Customer Research

Brands Are People Too!

January 30, 2021

 

In this podcast, Susan Meier shares the story of her interesting journey and her strategic approach to brand alignment.

I think what’s a great thing about a liberal arts education is that perspective of try everything, see as much as you can, and then make connections between those things.  And so, I’m very much a product of that, as you pointed out, I kind of live in these two seemingly very disparate realms, but for me, in my world and my thinking, they’re actually a lot, so much crossover and they’re very related. And the ways of thinking, and even some of the tools that I use when I’m making art are very similar to when I’m leading teams through a business process. And so on the face of that it may seem very strange, but if you think about it in the context of that liberal arts perspective, it actually makes a lot of sense. 

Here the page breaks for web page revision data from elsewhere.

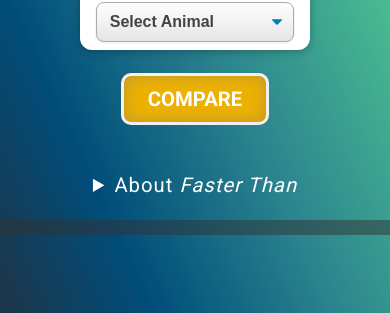
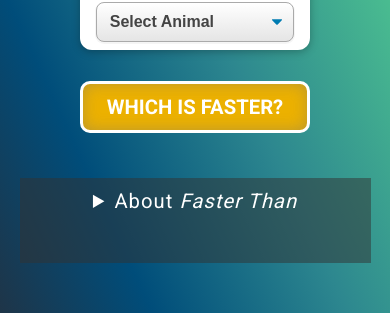
Before and after one commit to gmcln-rct/faster-than, a Vue app: page / in a window 390 px wide. Shown: the part 439-752 px from the top of the page. Built offline with nearby package versions, Linux system fonts and the light colour scheme; grey boxes are pictures that could not be loaded; a web font is replaced by a local one.

Commit message:
Work on streamlining mobile

```diff
--- a/src/App.vue
+++ b/src/App.vue
@@ -2,21 +2,21 @@
   <the-header></the-header>
   <the-selector></the-selector>
   <the-details></the-details>
-  <the-footer></the-footer>
+  <!-- <the-footer></the-footer> -->
 </template>
 
 <script>
 import TheHeader from './components/TheHeader';
 import TheSelector from './components/TheSelector';
-import TheFooter from './components/TheFooter';
+// import TheFooter from './components/TheFooter';
 import TheDetails from './components/TheDetails';
 
 export default {
   components: {
     TheHeader,
     TheSelector,
-    TheDetails,
-    TheFooter
+    TheDetails
+    // TheFooter
   }
 };
 </script>
--- a/src/components/TheDetails.vue
+++ b/src/components/TheDetails.vue
@@ -32,8 +32,8 @@
     <p>
       The site was built using Vue 3 and CSS, and created by Front-end developer
       Glenn McClanan after his 4-year-old spent weeks quizzing him about which
-      animals a cheetah is faster than. Daddy needed to build a website if he
-      wanted to maintain his sanity...
+      animals a cheetah is faster than. Daddy needed to build this website to
+      keep her happy and to keep his sanity...
     </p>
   </details>
 </template>
@@ -53,18 +53,21 @@ details {
   justify-content: center;
   align-items: center;
 
-  width: 60vw;
-  margin: 0 20vw;
+  /* width: 60vw; */
+  margin: 3vmin 0 0 0;
+  padding: 0 20vw;
 
   font-size: var(--medium-size);
 
   color: #fff;
+  background-color: rgba(50, 50, 50, 0.5);
 }
 
 p {
   padding: 1vmin 0;
 }
 summary {
+  padding: 2vmin 0;
   font-size: var(--large-size);
   text-align: center;
 }
@@ -75,8 +78,9 @@ a {
 
 @media only screen and (max-width: 720px) {
   details {
-    width: 90vw;
-    margin: 5vw 5vw;
+    /* width: 90vw; */
+    margin: 2vw 5vw;
+    padding: 0 5vw 10vw 5vw;
   }
 }
 </style>
--- a/src/components/TheSelector.vue
+++ b/src/components/TheSelector.vue
@@ -1,6 +1,6 @@
 <template>
   <section class="compare">
-    <h2>Which animal is faster?</h2>
+    <h2>Select different animals to see which is faster.</h2>
     <div class="compare-selects">
       <span class="animal-card">
         <h3>Animal 1</h3>
@@ -11,7 +11,6 @@
           class="select-css"
           v-model="animal1"
         ></base-select>
-
         <p v-if="!animal1IsValid">Please select an animal</p>
       </span>
       <span class="vs">vs.</span>
@@ -27,7 +26,7 @@
         <p v-if="!animal2IsValid">Please select an animal</p>
       </span>
     </div>
-    <button v-on:click.stop="compareAnimals">Compare</button>
+    <button v-on:click.stop="compareAnimals">Which is faster?</button>
   </section>
   <transition name="winner">
     <the-winner
@@ -194,7 +193,7 @@ button {
   color: white; */
   background-color: var(--highlight-yellow);
   color: #fff;
-  border: 3px solid var(--light-shades);
+  border: 3px solid #fff;
   cursor: pointer;
   border-radius: 10px;
 
@@ -211,7 +210,7 @@ button:active {
   background-color: #002350; */
   color: var(--main-brand);
   background-color: #fff;
-  border: 3px solid #fff;
+  border: 3px solid var(--main-brand);
 
   transition: 0.4s;
 }
@@ -258,7 +257,8 @@ button:active {
   }
 
   button {
-    margin: 6vmin auto;
+    max-width: 80vw;
+    margin: 8vmin auto;
     padding: 2vmin 6vmin;
   }
 
--- a/src/components/ui/BaseCard.vue
+++ b/src/components/ui/BaseCard.vue
@@ -10,6 +10,6 @@
   box-shadow: 0 2px 8px rgba(0, 0, 0, 0.26);
   padding: 1rem;
   margin: 2rem auto;
-  width: 90vw;
+  max-width: 30rem;
 }
 </style>
```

…I guess I’m sort of hardwired in a way, which is always to be toggling back and forth between, you know, the big picture and the details; between seeing possibility, and dreaming, and imagining things, and then being very, very practical and logical. 

And so, if you look at my artwork, there’s a lot of mathematical relationships between shapes, there’s like a lot of precision, but then there’s also a lot of fluidity and looseness and unexpected elements. And I would say exactly the same things about the way I lead a project. 

 

Key points include:

  • Customer research
  • Product innovation and packaging design 
  • Working with some of the world’s leading corporations

 

Listen to the full podcast, Brands Are People Too, on the Leading From the Front podcast.

 

Removing the Barrier to Customer Research 

 

Robyn M. Bolton shares why a business should always engage in customer research when innovating and explains why she doesn’t always follow her own advice. 

If you’re innovating without involving your customers, you’re wasting time and money.

I believe this so deeply that I require all of my clients to spend time talking with and listening to their customers at least once during our work together.  Investing in customer research, I explain, is the single smartest and best investment that any business can make.  Just 5 or 10 customer conversations can dramatically alter the course of an initiative, positioning it for incredible success or killing it before too much time, energy, and money is wasted.

Understanding your customers, especially through Jobs to be Done, is the hill I will die on.

But I actively resist doing this for my business.

The idea of interviewing my customers, or investing to understand their Jobs to be Done, or altering aspects of my business based on their feedback triggers a cold sweat and a very real flight response.

So why is my business different? (It’s not)

Why am I such a customer research hypocrite?

Here are the thoughts that run through my head when I consider talking to my own customers:

I’m supposed to be the expert in this, what if they tell me something I haven’t thought of?

What if my customers say they don’t like or want what I’m doing and would like or want something I’m not?

What if I do try something new and it fails?

It is SO much easier, and it feels so much safer, to keep doing what I’m doing because it’s what I’ve always done and it’s what bigger and more “successful” firms do.

 

Key points in this article include:

  • Why am I such a customer research hypocrite?
  • How do we overcome these emotional barriers?
  • How do we overcome the fear and take action?

 

Read the full article, Confessions of a Customer Research Hypocrite, on Milezero.com.